    Gentling will acquaint the reader with a breakthough treatment approach for children who have survived physical, emotional and sexual abuse. It is common knowledge that most children who have survived abuse will also have acquired Post Traumatic Stress Disorder (PTSD). While PTSD adds an additional layer to the need for therapeutic work, it needn't make therapy an even more difficult or painful process for the child. PTSD takes many forms, and some of the symptoms seen in children may differ widely from adult PTSD symptoms. The Author of Gentling, William E. Krill, offers a groundbreaking and thorough look at the symptoms of PTSD in children, along with specific treatment modalities dependent on the individual child's symptomology. Written in an easy to use, understand and utilize format, Gentling will allow caring individuals, from parent, foster parent, caregiver, teacher, and clinician or psychologist to offer each individual child the personalized and caring treatment needed for his or her specific abusive history. Additionally, the book offers extremely valuable measurements to gauge the sucess of treatment and lead the way for further recovery. By adopting tried and true therapeutic approaches used on adults with PTSD; then modifying the approaches for children, Krill offers excellent advise for treatment on a continued basis, helping to ensure that children are given all the care they need for all the symptoms and results of the abuse. Ad additional resource offered by the book is the inclusion of "Quick Teach Sheets" which can be copied and shared with parents, social workers, and all caregivers who come into contact with the child. The book offers a complete and concise source of information to include the following: *Learn how to manage the often intense reactivity seen in stress episodes *Gain the practical, gentle, and effective treatment tools that really help these children *Use the Child Stress Profile (CSP) to guide treatment and measure therapeutic outcomes. Any adult who works with children in nearly any capacity can find much helpful reference material within these pages.
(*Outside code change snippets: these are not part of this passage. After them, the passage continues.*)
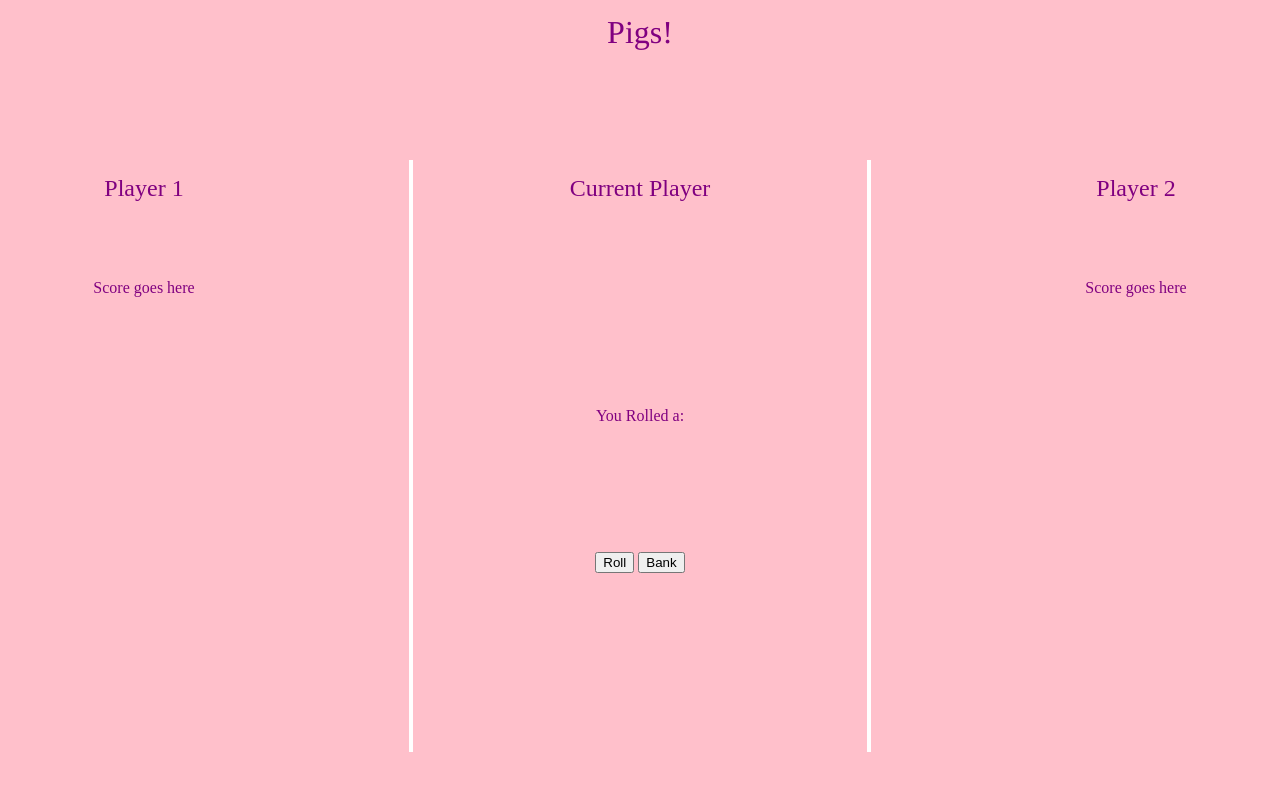
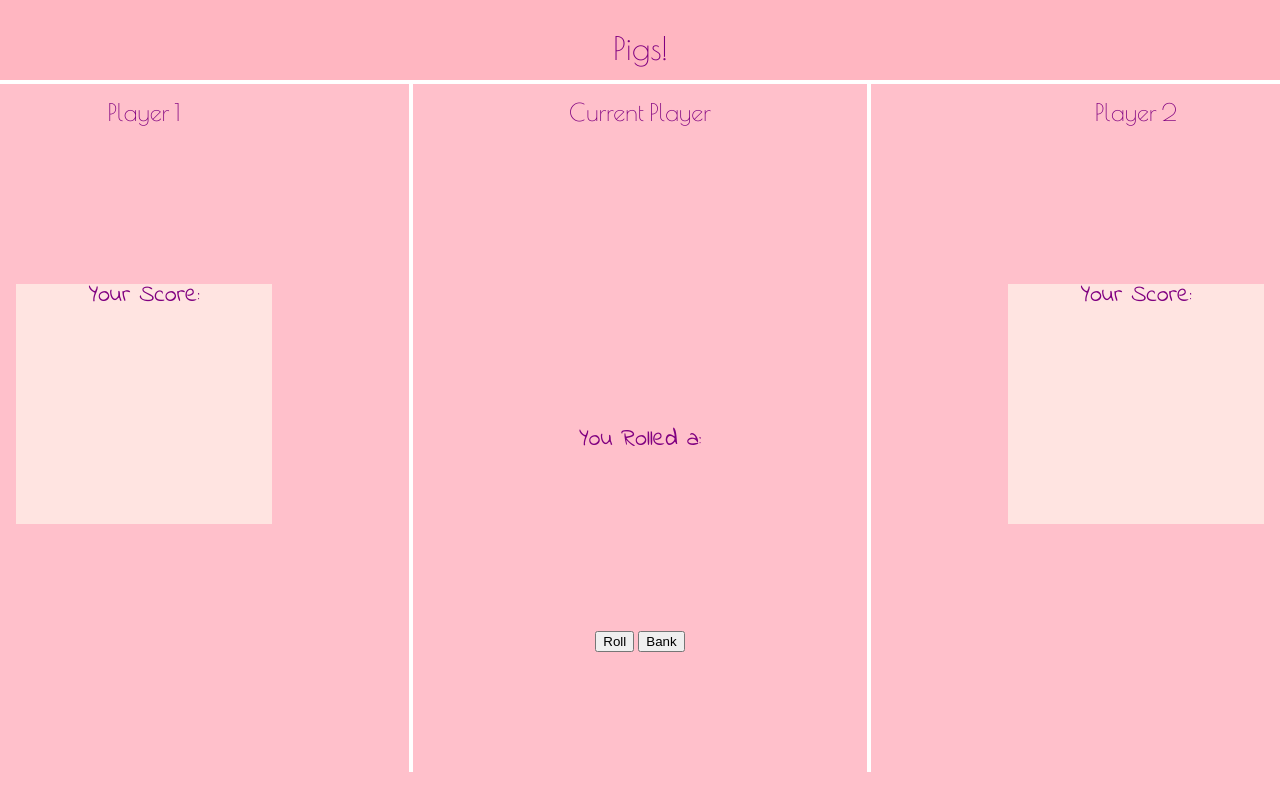
Before and after one commit to tharvey64/PIG, a plain HTML site: page index.html in a window 1280 px wide. Drawn offline with nearby package versions, Linux system fonts and the light colour scheme.

Commit message:
updated styling, and positioning

```diff
--- a/index.html
+++ b/index.html
@@ -4,11 +4,11 @@
 		<script src = "index.js"></script>
 		<link rel="stylesheet" type="text/css" href="reset.css">
 		<link rel = "stylesheet" type = "text/css" href = "pig.css">
-	</head>
+		<link href='http://fonts.googleapis.com/css?family=Poiret+One|Indie+Flower' rel='stylesheet' type='text/css'>	</head>
 	<body>
 		<div id="container">
 		<div id = "gameTitle">
-			<h1>Pigs!<h1>
+			<h1>Pigs!</h1>
 			</div>
 				<div id = "centerStage">
 					<h2>Current Player</h2>
@@ -19,15 +19,15 @@
 					<button id = "bank">Bank</button>
 				</div>
 				<div id = "player1">
-					<p><STRONG><h2>Player 1</h2></STRONG></p>
+					<p><h2>Player 1</STRONG></h2></p>
 					<div id = "player1Score">
-						<p>Score goes here</p>
+						<p>Your Score: </p>
 					</div>
 			</div>
 			<div id ="player2">
 				<p><STRONG><h2>Player 2</h2></STRONG></p>
 				<div id = "player2Score">
-					<p>Score goes here</p>
+					<p>Your Score: </p>
 				</div>
 			</div>
 		</div>
--- a/pig.css
+++ b/pig.css
@@ -3,18 +3,18 @@ body{
 }
 
 #gametitle {
-	height: 20%;
-	font-family: times;
+	background-color: #FFB6C1;
+	height: 5em;
 	text-align: center;
-	position: absolute;
-	top: -1em;
+	position: fixed;
 	width: 100%;
-
+	border-bottom: .25em solid white;
+	margin: auto;
 }
 
 #centerStage {
 	position: relative;
-	height: 70%;
+	height: 82%;
 	width: 33%;
 	background-color: pink;
 	margin: auto;
@@ -23,23 +23,25 @@ body{
 	border-bottom: none;
 	text-align: center;
 	padding: 1em;
-	top: 10em;
+	top: 5.25em;
 }
 
 h1 {
 	color: purple;
 	margin: 1em 0 0 0;
 	font-size: 2em;
+	font-family: 'Poiret One', cursive;
 }
 
 h2 {
 	color: purple;
 	font-size: 1.5em;
+	font-family: 'Poiret One', cursive;
 }
 
 #player1 {
 	position: absolute;
-	top: 10em;
+	top: 5.25em;
 	text-align: center;
 	width: 20%;
 	margin: left
@@ -51,7 +53,7 @@ h2 {
 
 #player2 {
 	position: absolute;
-	top: 10em;
+	top: 5.25em;
 	right: 0;
 	text-align: center;
 	width: 20%;
@@ -61,7 +63,7 @@ h2 {
 
 button {
 	position: relative;
-	top: 24em;
+	top: 35em;
 }
 
 
@@ -72,17 +74,22 @@ button {
 
 p{
 	color: purple;
-	font-size: 1em;
+	font-size: 1.5em;
+	font-family: 'Indie Flower', cursive;
 }
 
 #player1Score {
+	height: 15em;
+	background-color: #FFE4E1;
 	position: relative;
-	top: 5em;
+	top: 10em;
 }
 
 #player2Score {
+	height: 15em;
+	background-color: #FFE4E1;
 	position: relative;
-	top: 5em;
+	top: 10em;
 }
 
 #container {
```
I would feel confident recommending that all parents, teachers, foster parents, social workers, etc.; keep this book handy for continued reference.
    Anonymous More than 1 year ago